Broward County African American Research Library and Cultural Center (AARLCC) presents yearlong Vicennial Celebrations that will span the entire year in 2022!
As our year-long celebration comes to an end we wish the best to you and your family! But before we close out our Vicennial of Black Excellence, it's Kwanzaa Time! This year we will introduce a Kwanzaa Night Market for the entire family celebrating and honoring the principles of Nguzo Saba.
Kwanzaa (/ˈkwɑːn.zə/) is an annual celebration of African American culture that is held from December 26 to January 1. This year's festival will coincide with the third day of Kwanzaa which encourages Ujima, or ‘Collective Work and Responsibility’. Focusing on collective work and responsibility, this event is AARLCC’s offering where we provide the community with holistic workshops on health, wellness, and purpose. Building on our past celebrations, SoFlo Kwanzaa Experience introduced programs geared towards healing and restoring our communities and as we explore the importance of health and wellness, our 2022 SoFlo Kwanzaa Experience theme is Black Health and Wellness: Supporting Holistic Entrepreneurship.
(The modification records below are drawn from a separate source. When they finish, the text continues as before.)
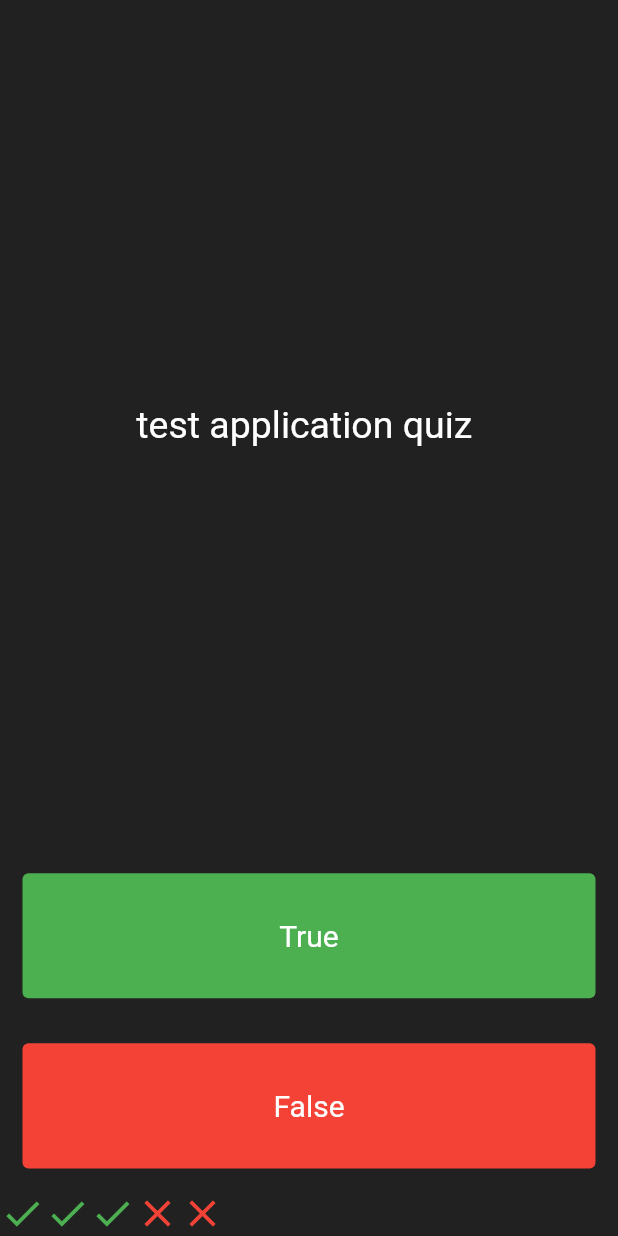
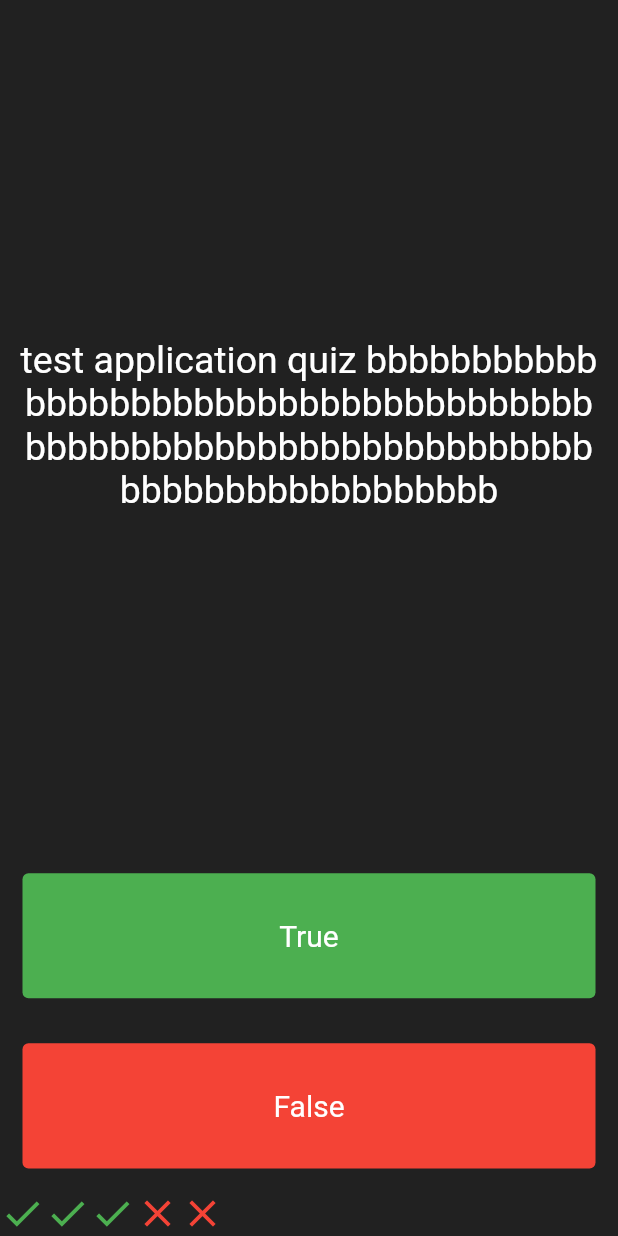
Before and after one commit to imaho-ivou/quizz, a Flutter app: the screen it shows after launch, on a phone screen of 412 x 824 dp. Run offline on Flutter 3.47's test engine with Material 2 defaults, Android fonts, the phone set to English and light mode, and no system bars.

```diff
--- a/lib/main.dart
+++ b/lib/main.dart
@@ -66,8 +66,9 @@ class _QuizState extends State<Quiz> {
                 child: Padding(
                   padding: EdgeInsets.all(10.0),
                   child: Text(
-                    'test application quiz ',
+                    'test application quiz bbbbbbbbbbbbbbbbbbbbbbbbbbbbbbbbbbbbbbbbbbbbbbbbbbbbbbbbbbbbbbbbbbbbbbbbbbbbbbbbbbb',
                     style: TextStyle(color: Colors.white, fontSize: 25),
+                    textAlign: TextAlign.center,
                   ),
                 ),
               ),
```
Putting into practice the principles of Kwanzaa every day, we are building a collaborative network individuals, families, and communities to create a five-year Kwanzaa plan for 2021- 2026, and we are excited to reveal our 2023 theme during this year’s festivities!
For additional information on the SoFlo Kwanzaa Experience please contact 954-357-6282.
This event is presented by the Broward County African-American Research Library and Cultural Center (AARLCC); produced by Sankofa's Child Inc (Nzingah Oniwosan); and sponsored by the Friends of the African-American Research Library and Cultural Center.
About the African American Research Library and Cultural Center
The Broward County African American Research Library and Cultural Center (AARLCC) is located in the Sistrunk community, one of the oldest historically Black communities named for one of Fort Lauderdale’s first Black physicians. Opening to the public on October 26, 2002, AARLCC became the third public library of its kind in the United States dedicated to the study of Black history and culture. The 60,000 square-foot Center serves as a repository of materials related to the local, national, and international voices of the African diaspora with more than 85,000 books, manuscripts, artifacts, framed art, print, photography, audiovisual, and documents held in our Adult Services Section and Special Collections. The Youth Services Section features a special collection of Coretta Scott King Award books and the Ashley Bryan Art Collection from illustrators of African Descent. AARLCC also features a 5,000 sq. ft. museum, a 300-seat state-of-the-art theatre, and a Computer Training Center.